§ **EXERCISE**: An exact copy of every entry is required, minus the pictures.

#### INPUT RECORDS

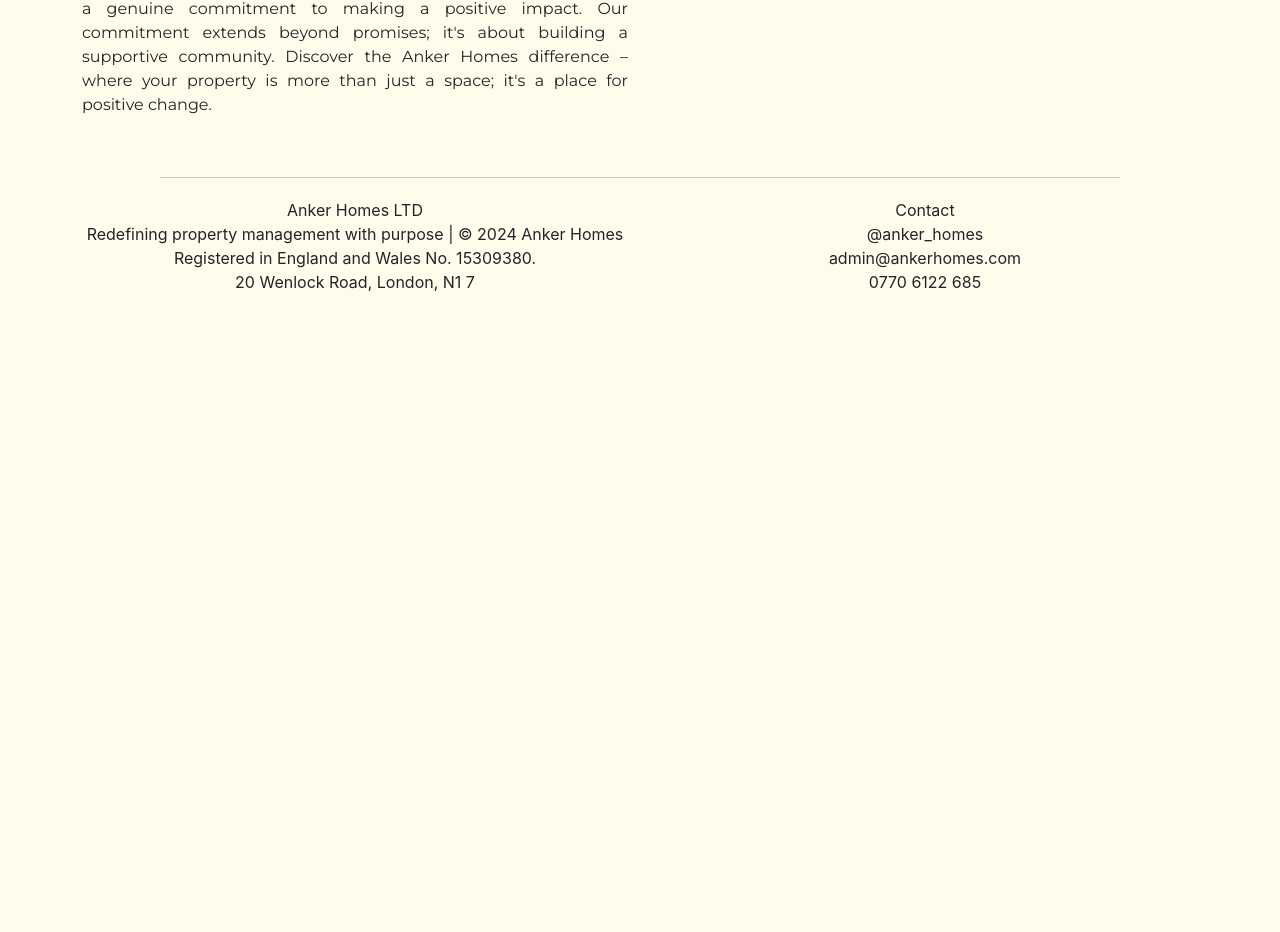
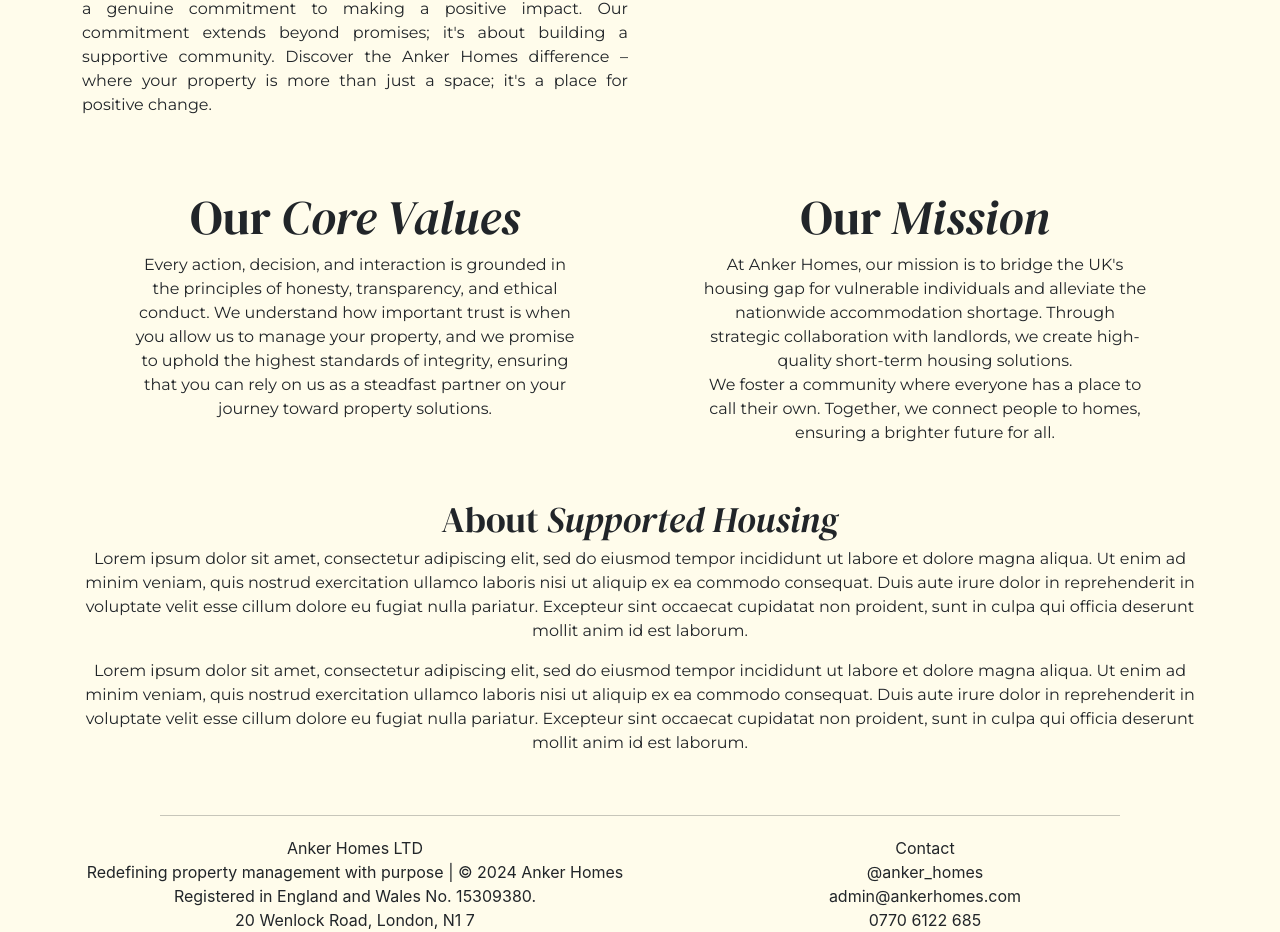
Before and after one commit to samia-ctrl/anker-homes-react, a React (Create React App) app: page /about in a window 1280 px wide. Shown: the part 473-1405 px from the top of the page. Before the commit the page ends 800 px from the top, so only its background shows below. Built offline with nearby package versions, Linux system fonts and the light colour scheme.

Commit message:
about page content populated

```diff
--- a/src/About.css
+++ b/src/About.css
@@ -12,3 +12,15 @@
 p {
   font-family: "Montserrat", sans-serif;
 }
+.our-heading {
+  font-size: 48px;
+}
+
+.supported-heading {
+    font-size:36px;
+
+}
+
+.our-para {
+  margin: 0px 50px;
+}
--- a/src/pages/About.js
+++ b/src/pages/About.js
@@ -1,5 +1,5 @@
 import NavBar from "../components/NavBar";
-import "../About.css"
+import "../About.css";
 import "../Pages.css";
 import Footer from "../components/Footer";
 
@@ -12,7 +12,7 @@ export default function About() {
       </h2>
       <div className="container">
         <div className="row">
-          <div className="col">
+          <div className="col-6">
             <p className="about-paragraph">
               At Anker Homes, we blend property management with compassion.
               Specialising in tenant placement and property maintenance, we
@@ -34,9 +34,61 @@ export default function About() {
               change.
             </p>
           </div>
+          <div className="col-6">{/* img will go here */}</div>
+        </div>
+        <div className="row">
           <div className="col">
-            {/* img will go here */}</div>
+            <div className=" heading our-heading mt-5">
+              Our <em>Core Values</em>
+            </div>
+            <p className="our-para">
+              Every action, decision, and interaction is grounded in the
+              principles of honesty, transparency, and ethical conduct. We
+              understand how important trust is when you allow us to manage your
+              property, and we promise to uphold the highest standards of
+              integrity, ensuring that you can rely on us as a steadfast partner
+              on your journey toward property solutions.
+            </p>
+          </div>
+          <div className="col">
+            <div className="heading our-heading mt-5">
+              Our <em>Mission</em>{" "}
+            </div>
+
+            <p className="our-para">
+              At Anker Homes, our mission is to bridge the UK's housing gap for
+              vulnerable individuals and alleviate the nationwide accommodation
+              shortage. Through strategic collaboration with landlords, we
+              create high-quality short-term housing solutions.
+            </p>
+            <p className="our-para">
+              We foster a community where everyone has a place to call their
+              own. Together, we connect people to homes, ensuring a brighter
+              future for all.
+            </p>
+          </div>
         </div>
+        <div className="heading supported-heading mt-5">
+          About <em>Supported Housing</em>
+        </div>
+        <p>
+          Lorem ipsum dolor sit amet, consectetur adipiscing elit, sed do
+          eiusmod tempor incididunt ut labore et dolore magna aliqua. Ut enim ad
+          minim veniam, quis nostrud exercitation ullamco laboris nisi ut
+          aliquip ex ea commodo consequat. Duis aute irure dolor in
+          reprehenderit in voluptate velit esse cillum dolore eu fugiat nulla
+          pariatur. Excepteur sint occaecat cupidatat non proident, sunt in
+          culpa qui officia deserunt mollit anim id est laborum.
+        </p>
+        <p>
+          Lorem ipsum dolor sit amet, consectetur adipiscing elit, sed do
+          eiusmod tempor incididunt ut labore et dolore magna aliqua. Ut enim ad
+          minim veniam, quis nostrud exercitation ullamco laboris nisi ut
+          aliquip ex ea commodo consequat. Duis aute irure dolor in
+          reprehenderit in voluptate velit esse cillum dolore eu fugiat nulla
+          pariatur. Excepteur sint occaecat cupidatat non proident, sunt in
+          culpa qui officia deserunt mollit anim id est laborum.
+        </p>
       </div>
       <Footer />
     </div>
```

########

§ **TASK RESPONSE**:
Before and after one commit to samia-ctrl/anker-homes-react, a React (Create React App) app: page /about in a window 1280 px wide. Shown: the part 473-1405 px from the top of the page. Before the commit the page ends 800 px from the top, so only its background shows below. Built offline with nearby package versions, Linux system fonts and the light colour scheme.

Commit message:
about page content populated

```diff
--- a/src/About.css
+++ b/src/About.css
@@ -12,3 +12,15 @@
 p {
   font-family: "Montserrat", sans-serif;
 }
+.our-heading {
+  font-size: 48px;
+}
+
+.supported-heading {
+    font-size:36px;
+
+}
+
+.our-para {
+  margin: 0px 50px;
+}
--- a/src/pages/About.js
+++ b/src/pages/About.js
@@ -1,5 +1,5 @@
 import NavBar from "../components/NavBar";
-import "../About.css"
+import "../About.css";
 import "../Pages.css";
 import Footer from "../components/Footer";
 
@@ -12,7 +12,7 @@ export default function About() {
       </h2>
       <div className="container">
         <div className="row">
-          <div className="col">
+          <div className="col-6">
             <p className="about-paragraph">
               At Anker Homes, we blend property management with compassion.
               Specialising in tenant placement and property maintenance, we
@@ -34,9 +34,61 @@ export default function About() {
               change.
             </p>
           </div>
+          <div className="col-6">{/* img will go here */}</div>
+        </div>
+        <div className="row">
           <div className="col">
-            {/* img will go here */}</div>
+            <div className=" heading our-heading mt-5">
+              Our <em>Core Values</em>
+            </div>
+            <p className="our-para">
+              Every action, decision, and interaction is grounded in the
+              principles of honesty, transparency, and ethical conduct. We
+              understand how important trust is when you allow us to manage your
+              property, and we promise to uphold the highest standards of
+              integrity, ensuring that you can rely on us as a steadfast partner
+              on your journey toward property solutions.
+            </p>
+          </div>
+          <div className="col">
+            <div className="heading our-heading mt-5">
+              Our <em>Mission</em>{" "}
+            </div>
+
+            <p className="our-para">
+              At Anker Homes, our mission is to bridge the UK's housing gap for
+              vulnerable individuals and alleviate the nationwide accommodation
+              shortage. Through strategic collaboration with landlords, we
+              create high-quality short-term housing solutions.
+            </p>
+            <p className="our-para">
+              We foster a community where everyone has a place to call their
+              own. Together, we connect people to homes, ensuring a brighter
+              future for all.
+            </p>
+          </div>
         </div>
+        <div className="heading supported-heading mt-5">
+          About <em>Supported Housing</em>
+        </div>
+        <p>
+          Lorem ipsum dolor sit amet, consectetur adipiscing elit, sed do
+          eiusmod tempor incididunt ut labore et dolore magna aliqua. Ut enim ad
+          minim veniam, quis nostrud exercitation ullamco laboris nisi ut
+          aliquip ex ea commodo consequat. Duis aute irure dolor in
+          reprehenderit in voluptate velit esse cillum dolore eu fugiat nulla
+          pariatur. Excepteur sint occaecat cupidatat non proident, sunt in
+          culpa qui officia deserunt mollit anim id est laborum.
+        </p>
+        <p>
+          Lorem ipsum dolor sit amet, consectetur adipiscing elit, sed do
+          eiusmod tempor incididunt ut labore et dolore magna aliqua. Ut enim ad
+          minim veniam, quis nostrud exercitation ullamco laboris nisi ut
+          aliquip ex ea commodo consequat. Duis aute irure dolor in
+          reprehenderit in voluptate velit esse cillum dolore eu fugiat nulla
+          pariatur. Excepteur sint occaecat cupidatat non proident, sunt in
+          culpa qui officia deserunt mollit anim id est laborum.
+        </p>
       </div>
       <Footer />
     </div>
```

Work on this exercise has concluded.